One of the many unique things I love about Polaroid photography is that your photographs literally capture a piece of physical light from the subjects you're photographing. The physical light bouncing off of that person, or thing, is literally captured and imprinted on the photograph that comes out of the camera.

In other words, you're literally holding a physical piece of the actual light coming from that person or thing. It's right there in your hands, and it's crazy to think about. 

This is not something you get from any other form of photography.

It certainly isn't something you get from cellphone or any kind of digital photography. With that, you're just getting 1s and 0s, or digital approximations of the light. 

With other forms of analog photography, like 35mm or 120mm, you don't really have this magic happening, either. Technically, yes, you have captured the physical light of the person or thing on the negative. But we don't often go around handing out negatives, right? Photographers make prints from the negatives. And by that point, you're not working with the original light anymore. You're projecting from the negative onto another source, so it's a reproduction of the light -- not the actual light itself.

What all of this means is that Polaroids are unique in a very special way. They literally capture and imprint a real piece of what you're photographing. When you take a Polaroid of someone, the Polaroid print is the real light that was coming off that person, now on your print.

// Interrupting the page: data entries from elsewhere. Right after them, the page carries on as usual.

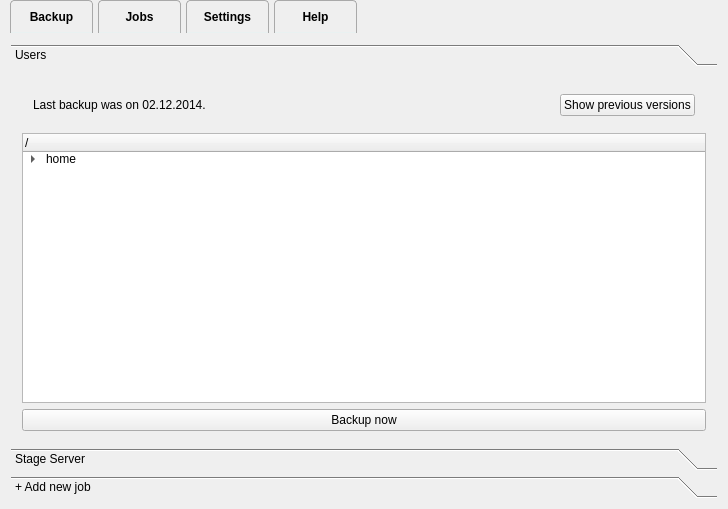
First picture: the form in mainwidget.ui, repository Tarsnap/tarsnap-gui, before the edit.
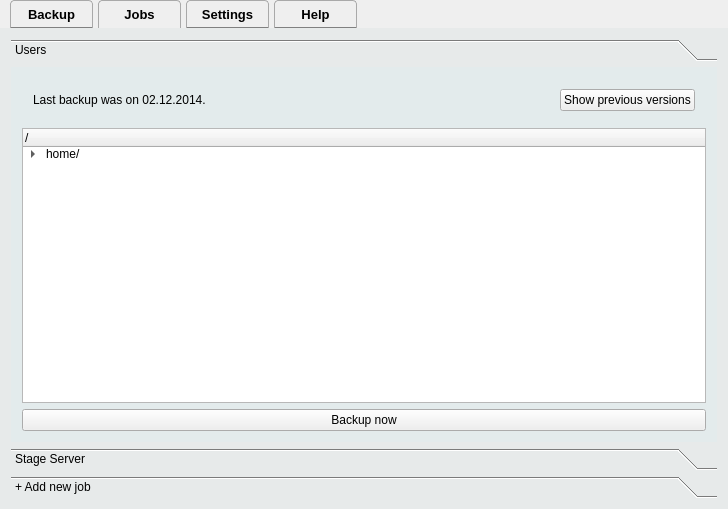
Second picture: the form after the edit. The open tabs and pages were chosen to show the change. Icons and pictures are not drawn.

The edit to the form file:
```diff
--- a/mainwidget.ui
+++ b/mainwidget.ui
@@ -39,18 +39,23 @@
      <property name="styleSheet">
       <string notr="true">QTabBar::tab {
     background: qlineargradient(x1: 0, y1: 0, x2: 0, y2: 1,
-                                stop: 0 #E9F1F1, stop: 1.0 #E3EBEC);
+                                stop: 0 #E9F1F1, stop: 1.0 #B7CBCD);
     border: 1px solid darkgrey;
-    border-bottom-color: #E9F1F1;
+    border-bottom-color: grey;
     border-top-left-radius: 4px;
     border-top-right-radius: 4px;
     padding: 3px;
     min-width: 75px;
-    min-height: 25px;
+    min-height: 20px;
+    font-size: 10pt;
     font-weight: bold;
     margin-left: 5px;
 }
 
+QTabBar::tab:selected {
+  border-bottom: none;
+}
+
 QTabWidget::pane { /* The tab widget frame */
     border-top: none;
 }
@@ -215,12 +220,23 @@
       </layout>
      </widget>
      <widget class="QWidget" name="tab_4">
+      <property name="styleSheet">
+       <string notr="true">#tab_4 {
+    background: rgba(198, 214, 215, 50);
+
+}</string>
+      </property>
       <attribute name="title">
        <string>Jobs</string>
       </attribute>
       <layout class="QVBoxLayout" name="verticalLayout_4">
        <item>
         <widget class="QToolBox" name="toolBox">
+         <property name="styleSheet">
+          <string notr="true">#toolBox{
+background: transparent;
+}</string>
+         </property>
          <property name="currentIndex">
           <number>0</number>
          </property>
@@ -230,15 +246,23 @@
             <x>0</x>
             <y>0</y>
             <width>710</width>
-            <height>377</height>
+            <height>382</height>
            </rect>
           </property>
+          <property name="styleSheet">
+           <string notr="true">#page {
+background: #E3EBEC;
+}</string>
+          </property>
           <attribute name="label">
            <string>Users</string>
           </attribute>
           <layout class="QVBoxLayout" name="verticalLayout_5">
            <item>
             <widget class="QWidget" name="widget_3" native="true">
+             <property name="styleSheet">
+              <string notr="true"/>
+             </property>
              <layout class="QHBoxLayout" name="horizontalLayout_2">
               <item>
                <widget class="QLabel" name="label_10">
@@ -285,7 +309,7 @@
              </column>
              <item>
               <property name="text">
-               <string>home</string>
+               <string>home/</string>
               </property>
               <item>
                <property name="text">
```
Left out of the diff: 33 changed lines with no effect on the pictures. Lines whose indentation alone changed are shown as unchanged.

When you think about it this way, it can have some real profound effects on how you photograph, and how you approach making photographs with this medium.